**** Data for this task ****

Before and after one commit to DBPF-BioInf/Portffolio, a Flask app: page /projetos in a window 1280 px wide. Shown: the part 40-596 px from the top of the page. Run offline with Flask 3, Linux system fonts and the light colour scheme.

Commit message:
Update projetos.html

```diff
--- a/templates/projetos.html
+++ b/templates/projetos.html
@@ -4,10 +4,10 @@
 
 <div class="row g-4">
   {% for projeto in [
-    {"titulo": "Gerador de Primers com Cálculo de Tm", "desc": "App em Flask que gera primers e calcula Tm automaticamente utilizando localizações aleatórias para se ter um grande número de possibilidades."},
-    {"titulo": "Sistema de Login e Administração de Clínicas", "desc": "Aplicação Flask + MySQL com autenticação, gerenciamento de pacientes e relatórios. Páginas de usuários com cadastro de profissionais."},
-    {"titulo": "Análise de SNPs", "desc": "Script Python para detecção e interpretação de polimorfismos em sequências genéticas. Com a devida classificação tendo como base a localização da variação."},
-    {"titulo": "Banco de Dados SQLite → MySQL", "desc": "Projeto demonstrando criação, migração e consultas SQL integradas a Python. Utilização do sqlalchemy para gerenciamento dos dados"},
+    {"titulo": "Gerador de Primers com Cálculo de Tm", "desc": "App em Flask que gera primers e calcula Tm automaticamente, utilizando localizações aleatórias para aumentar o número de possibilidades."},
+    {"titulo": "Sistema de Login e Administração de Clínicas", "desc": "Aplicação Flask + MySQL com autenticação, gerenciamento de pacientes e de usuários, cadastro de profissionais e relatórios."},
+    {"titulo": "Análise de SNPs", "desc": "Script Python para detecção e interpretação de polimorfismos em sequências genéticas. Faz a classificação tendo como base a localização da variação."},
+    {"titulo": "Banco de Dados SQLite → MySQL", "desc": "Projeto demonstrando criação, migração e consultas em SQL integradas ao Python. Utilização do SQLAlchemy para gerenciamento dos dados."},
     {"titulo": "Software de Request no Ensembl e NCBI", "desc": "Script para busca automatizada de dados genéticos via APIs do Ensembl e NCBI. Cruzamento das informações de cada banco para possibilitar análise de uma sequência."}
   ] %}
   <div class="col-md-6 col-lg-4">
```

****

### Task instructions:
Every record above must be set down again, word for word.

### Result of this task:
Before and after one commit to DBPF-BioInf/Portffolio, a Flask app: page /projetos in a window 1280 px wide. Shown: the part 40-596 px from the top of the page. Run offline with Flask 3, Linux system fonts and the light colour scheme.

Commit message:
Update projetos.html

```diff
--- a/templates/projetos.html
+++ b/templates/projetos.html
@@ -4,10 +4,10 @@
 
 <div class="row g-4">
   {% for projeto in [
-    {"titulo": "Gerador de Primers com Cálculo de Tm", "desc": "App em Flask que gera primers e calcula Tm automaticamente utilizando localizações aleatórias para se ter um grande número de possibilidades."},
-    {"titulo": "Sistema de Login e Administração de Clínicas", "desc": "Aplicação Flask + MySQL com autenticação, gerenciamento de pacientes e relatórios. Páginas de usuários com cadastro de profissionais."},
-    {"titulo": "Análise de SNPs", "desc": "Script Python para detecção e interpretação de polimorfismos em sequências genéticas. Com a devida classificação tendo como base a localização da variação."},
-    {"titulo": "Banco de Dados SQLite → MySQL", "desc": "Projeto demonstrando criação, migração e consultas SQL integradas a Python. Utilização do sqlalchemy para gerenciamento dos dados"},
+    {"titulo": "Gerador de Primers com Cálculo de Tm", "desc": "App em Flask que gera primers e calcula Tm automaticamente, utilizando localizações aleatórias para aumentar o número de possibilidades."},
+    {"titulo": "Sistema de Login e Administração de Clínicas", "desc": "Aplicação Flask + MySQL com autenticação, gerenciamento de pacientes e de usuários, cadastro de profissionais e relatórios."},
+    {"titulo": "Análise de SNPs", "desc": "Script Python para detecção e interpretação de polimorfismos em sequências genéticas. Faz a classificação tendo como base a localização da variação."},
+    {"titulo": "Banco de Dados SQLite → MySQL", "desc": "Projeto demonstrando criação, migração e consultas em SQL integradas ao Python. Utilização do SQLAlchemy para gerenciamento dos dados."},
     {"titulo": "Software de Request no Ensembl e NCBI", "desc": "Script para busca automatizada de dados genéticos via APIs do Ensembl e NCBI. Cruzamento das informações de cada banco para possibilitar análise de uma sequência."}
   ] %}
   <div class="col-md-6 col-lg-4">
```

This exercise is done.